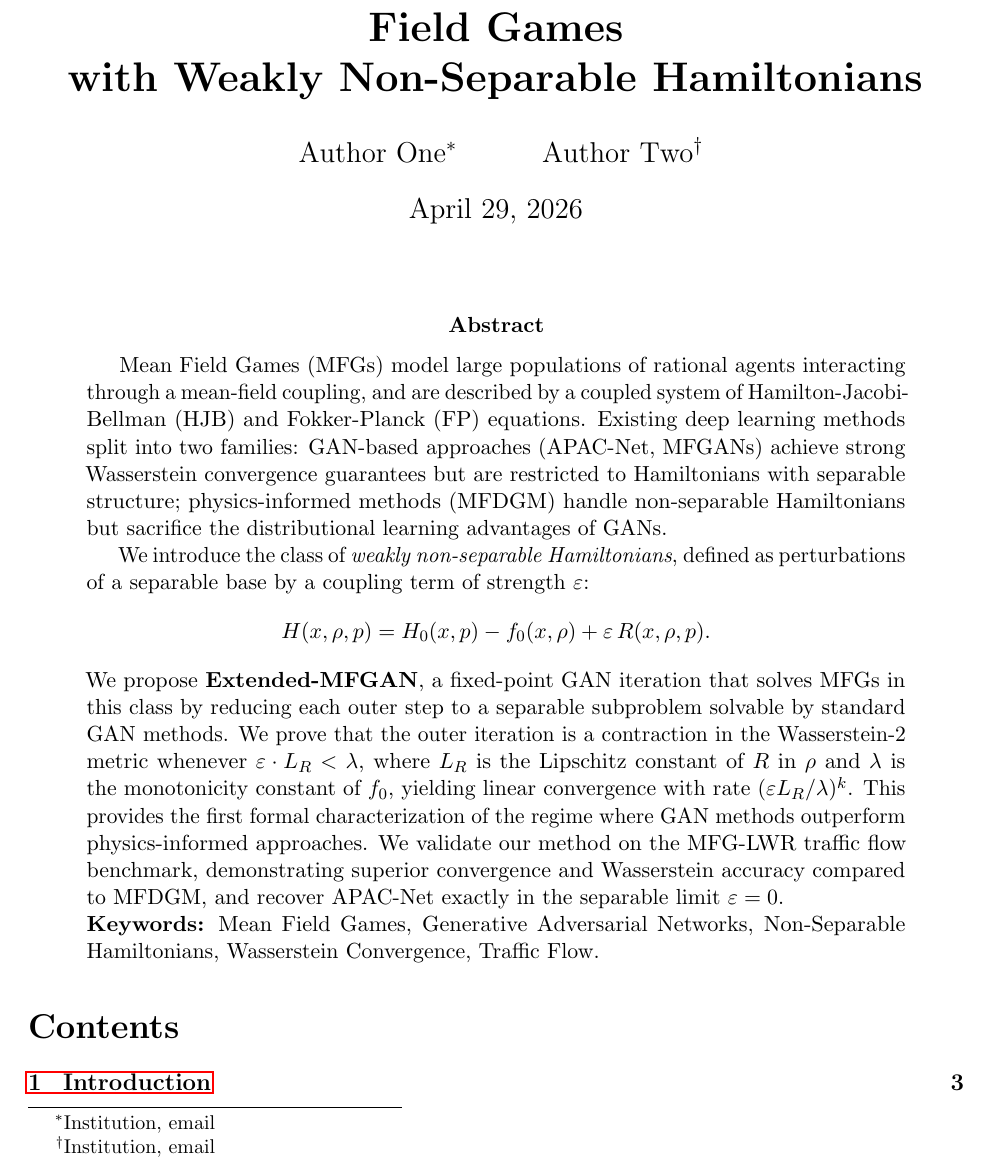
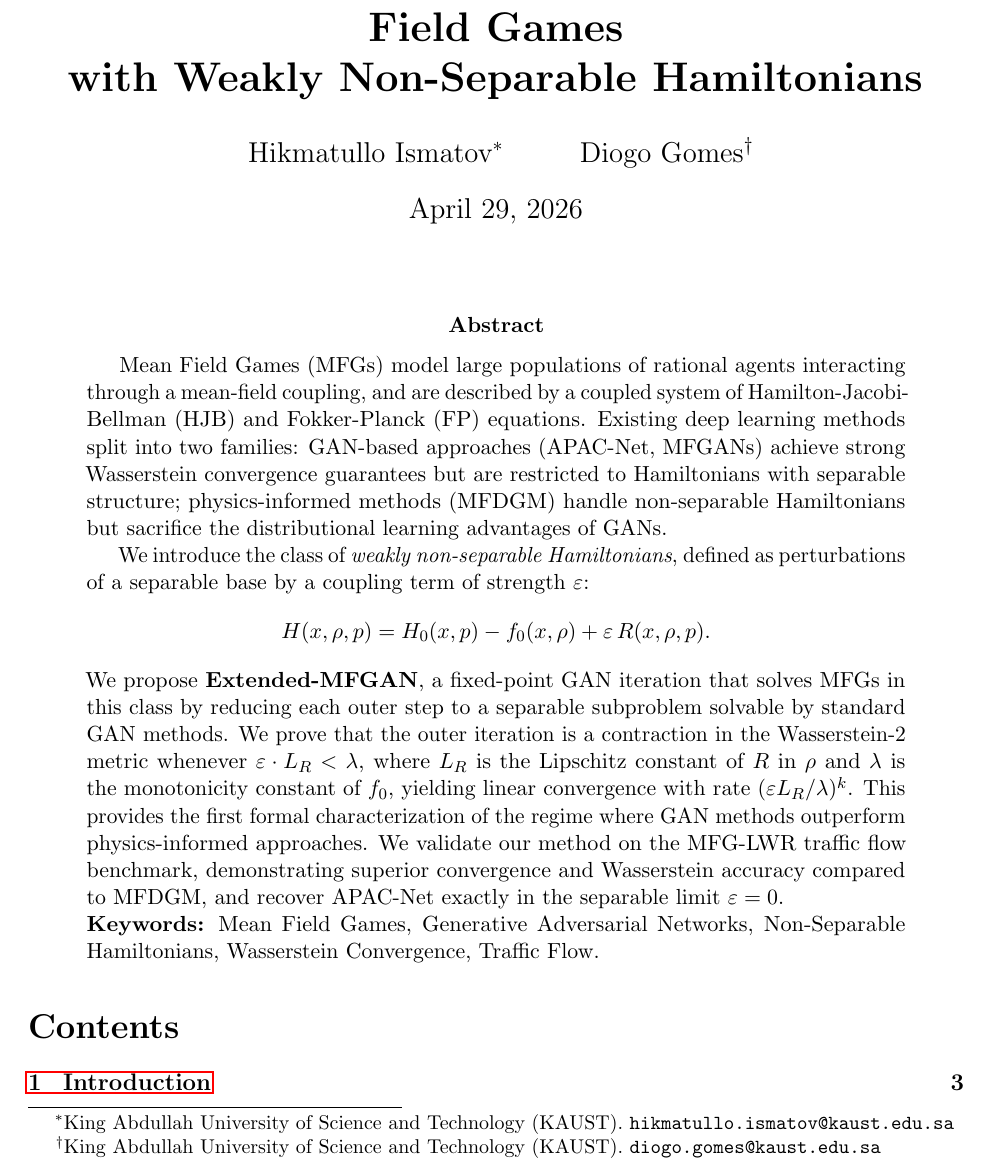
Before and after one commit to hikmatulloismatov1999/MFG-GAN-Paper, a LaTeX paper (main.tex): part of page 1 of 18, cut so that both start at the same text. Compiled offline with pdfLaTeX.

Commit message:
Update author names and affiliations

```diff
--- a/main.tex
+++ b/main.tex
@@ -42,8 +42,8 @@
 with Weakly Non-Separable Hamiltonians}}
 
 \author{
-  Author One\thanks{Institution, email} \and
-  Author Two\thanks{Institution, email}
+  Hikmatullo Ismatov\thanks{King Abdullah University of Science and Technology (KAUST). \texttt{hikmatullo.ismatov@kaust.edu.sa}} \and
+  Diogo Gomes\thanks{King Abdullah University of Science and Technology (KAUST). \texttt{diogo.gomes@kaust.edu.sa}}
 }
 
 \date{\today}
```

★ ★ ★ ★ ★

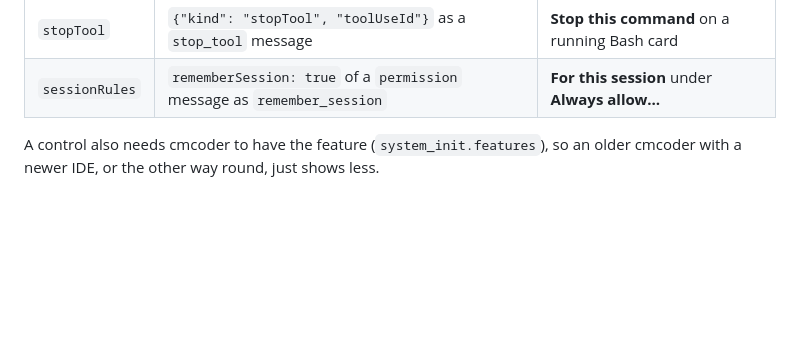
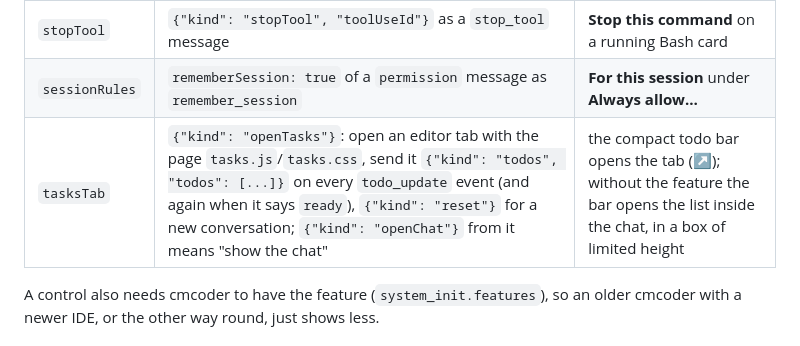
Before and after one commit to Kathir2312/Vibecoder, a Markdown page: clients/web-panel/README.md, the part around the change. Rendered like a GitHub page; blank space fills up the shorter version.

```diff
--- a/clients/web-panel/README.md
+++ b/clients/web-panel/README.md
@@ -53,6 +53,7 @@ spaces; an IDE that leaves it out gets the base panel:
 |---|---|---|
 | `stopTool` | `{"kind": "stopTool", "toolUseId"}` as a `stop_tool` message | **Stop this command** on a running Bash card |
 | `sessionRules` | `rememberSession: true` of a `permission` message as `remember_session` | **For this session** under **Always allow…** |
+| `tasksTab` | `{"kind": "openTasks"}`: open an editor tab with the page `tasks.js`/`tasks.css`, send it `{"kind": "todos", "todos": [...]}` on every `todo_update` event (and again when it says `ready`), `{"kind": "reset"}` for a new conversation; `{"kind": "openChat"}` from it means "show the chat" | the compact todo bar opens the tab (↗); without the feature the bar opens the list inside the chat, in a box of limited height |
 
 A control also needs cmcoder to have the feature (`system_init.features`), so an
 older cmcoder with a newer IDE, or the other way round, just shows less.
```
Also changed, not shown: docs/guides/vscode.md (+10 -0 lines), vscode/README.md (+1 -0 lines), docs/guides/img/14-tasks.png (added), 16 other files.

★ ★ ★ ★ ★

## WORK REQUEST
Only lines of the data holding the word "Before" go in the answer. Please copy each of them.

## ANSWER SECTION
Before and after one commit to hikmatulloismatov1999/MFG-GAN-Paper, a LaTeX paper (main.tex): part of page 1 of 18, cut so that both start at the same text. Compiled offline with pdfLaTeX.
Before and after one commit to Kathir2312/Vibecoder, a Markdown page: clients/web-panel/README.md, the part around the change. Rendered like a GitHub page; blank space fills up the shorter version.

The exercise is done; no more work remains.